-- Work instructions --
From the entries that follow, copy every line with the word "REAL".

[Structured diff data]
*-*-*
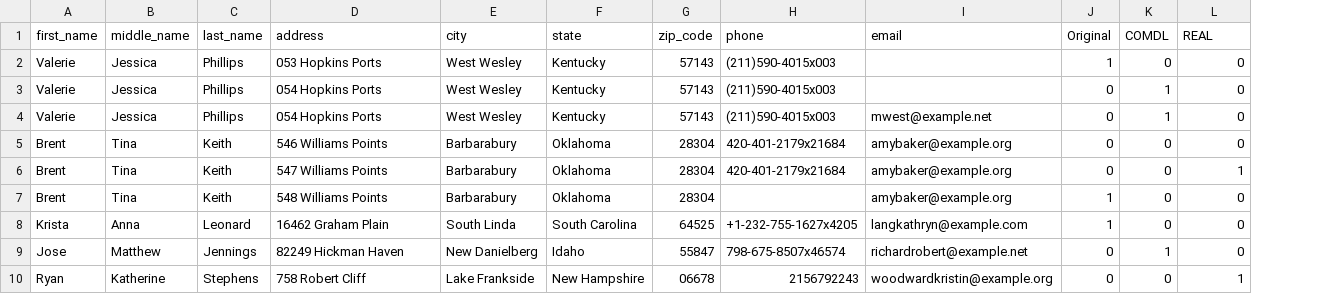
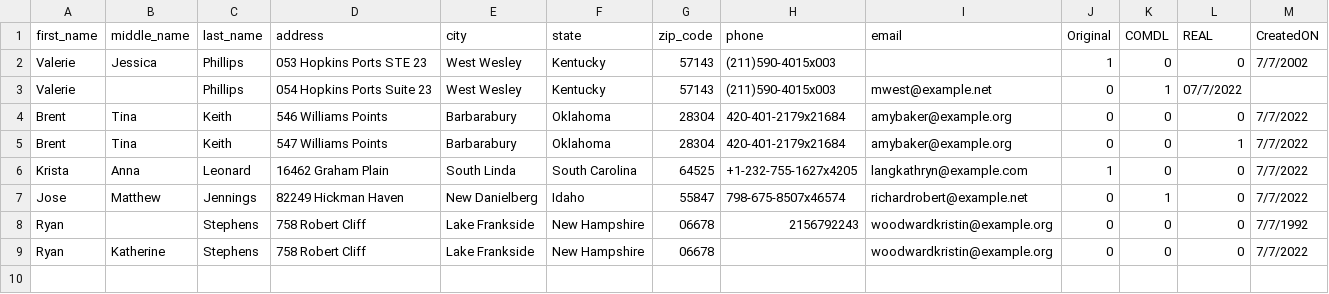
Before and after one commit to ankit48365/OpenMDM, a CSV file: mdm/source_data/Data_Set_2.csv, drawn as a sheet; removed rows and columns are numbered as before the commit, all else as after; the diff names each change by its address in the sheet, - before the commit and + after, or states it on an @@ line.

```diff
--- a/mdm/source_data/Data_Set_2.csv
+++ b/mdm/source_data/Data_Set_2.csv
+column M (CreatedON), rows 2-8: 7/7/2002 |  | 7/7/2022 | 7/7/2022 | 7/7/2022 | 7/7/2022 | 7/7/1992
-D2 (address): 053 Hopkins Ports
+D2 (address): 053 Hopkins Ports STE 23
-row 3: Valerie | Jessica | Phillips | 054 Hopkins Ports | West Wesley | Kentucky | 57143 | (211)590-4015x003 |  | 0 | 1 | 0
-B3 (middle_name): Jessica
+B3 (middle_name): (empty)
-D3 (address): 054 Hopkins Ports
+D3 (address): 054 Hopkins Ports Suite 23
-L3 (REAL): 0
+L3 (REAL): 07/7/2022
-row 7: Brent | Tina | Keith | 548 Williams Points | Barbarabury | Oklahoma | 28304 |  | amybaker@example.org | 1 | 0 | 0
-B8 (middle_name): Katherine
+B8 (middle_name): (empty)
-L8 (REAL): 1
+L8 (REAL): 0
+row 9: Ryan | Katherine | Stephens | 758 Robert Cliff | Lake Frankside | New Hampshire | 06678 |  | woodwardkristin@example.org | 0 | 0 | 0 | 7/7/2022
```
Also changed, not shown: 8 other files.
*-*-*
-- Response --
-L3 (REAL): 0
+L3 (REAL): 07/7/2022
-L8 (REAL): 1
+L8 (REAL): 0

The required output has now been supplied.